- REQUIRED WORK
Nothing but an exact repeat of the data, with pictures removed, belongs in the answer.

(Records from a data source)
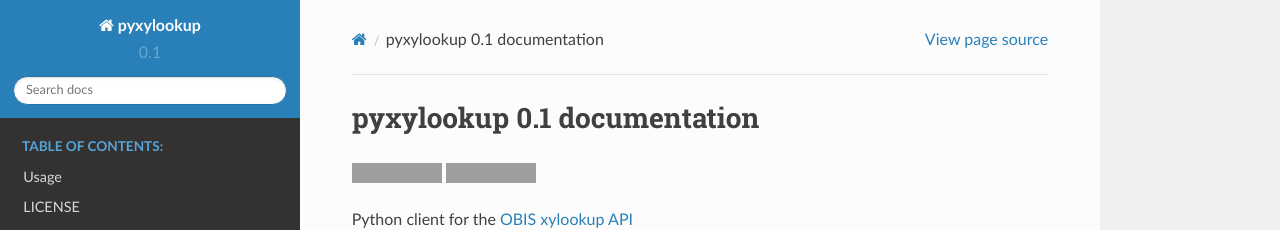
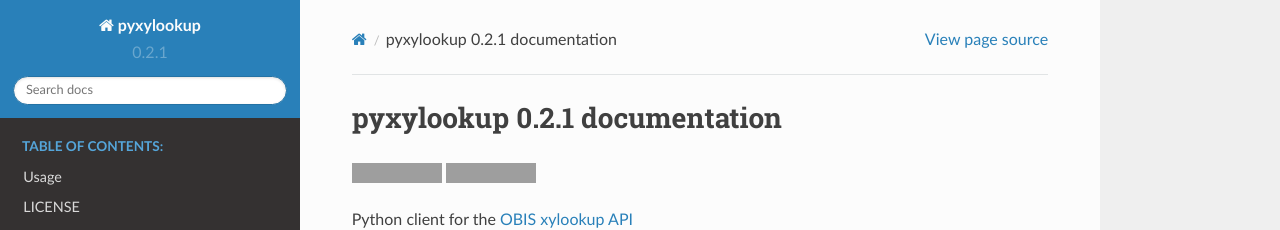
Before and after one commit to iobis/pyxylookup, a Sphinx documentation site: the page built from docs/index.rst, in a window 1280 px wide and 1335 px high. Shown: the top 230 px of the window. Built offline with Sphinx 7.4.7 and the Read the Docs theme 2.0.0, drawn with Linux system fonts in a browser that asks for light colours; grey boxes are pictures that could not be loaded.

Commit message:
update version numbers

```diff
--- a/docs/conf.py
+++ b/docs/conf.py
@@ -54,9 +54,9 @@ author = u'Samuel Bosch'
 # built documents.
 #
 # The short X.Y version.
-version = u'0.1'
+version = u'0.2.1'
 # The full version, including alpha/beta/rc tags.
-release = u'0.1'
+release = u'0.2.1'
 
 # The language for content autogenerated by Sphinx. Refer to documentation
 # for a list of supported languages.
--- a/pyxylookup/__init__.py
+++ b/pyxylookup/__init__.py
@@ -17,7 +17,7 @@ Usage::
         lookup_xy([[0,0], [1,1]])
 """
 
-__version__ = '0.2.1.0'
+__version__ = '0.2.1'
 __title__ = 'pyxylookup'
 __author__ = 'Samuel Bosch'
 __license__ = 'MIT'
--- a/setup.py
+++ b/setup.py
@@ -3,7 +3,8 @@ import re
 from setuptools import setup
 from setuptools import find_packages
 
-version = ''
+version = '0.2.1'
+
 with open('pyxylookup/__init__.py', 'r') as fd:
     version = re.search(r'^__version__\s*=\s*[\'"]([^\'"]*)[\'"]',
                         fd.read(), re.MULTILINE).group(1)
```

- OUTPUT OF THE EXERCISE
Before and after one commit to iobis/pyxylookup, a Sphinx documentation site: the page built from docs/index.rst, in a window 1280 px wide and 1335 px high. Shown: the top 230 px of the window. Built offline with Sphinx 7.4.7 and the Read the Docs theme 2.0.0, drawn with Linux system fonts in a browser that asks for light colours; grey boxes are pictures that could not be loaded.

Commit message:
update version numbers

```diff
--- a/docs/conf.py
+++ b/docs/conf.py
@@ -54,9 +54,9 @@ author = u'Samuel Bosch'
 # built documents.
 #
 # The short X.Y version.
-version = u'0.1'
+version = u'0.2.1'
 # The full version, including alpha/beta/rc tags.
-release = u'0.1'
+release = u'0.2.1'
 
 # The language for content autogenerated by Sphinx. Refer to documentation
 # for a list of supported languages.
--- a/pyxylookup/__init__.py
+++ b/pyxylookup/__init__.py
@@ -17,7 +17,7 @@ Usage::
         lookup_xy([[0,0], [1,1]])
 """
 
-__version__ = '0.2.1.0'
+__version__ = '0.2.1'
 __title__ = 'pyxylookup'
 __author__ = 'Samuel Bosch'
 __license__ = 'MIT'
--- a/setup.py
+++ b/setup.py
@@ -3,7 +3,8 @@ import re
 from setuptools import setup
 from setuptools import find_packages
 
-version = ''
+version = '0.2.1'
+
 with open('pyxylookup/__init__.py', 'r') as fd:
     version = re.search(r'^__version__\s*=\s*[\'"]([^\'"]*)[\'"]',
                         fd.read(), re.MULTILINE).group(1)
```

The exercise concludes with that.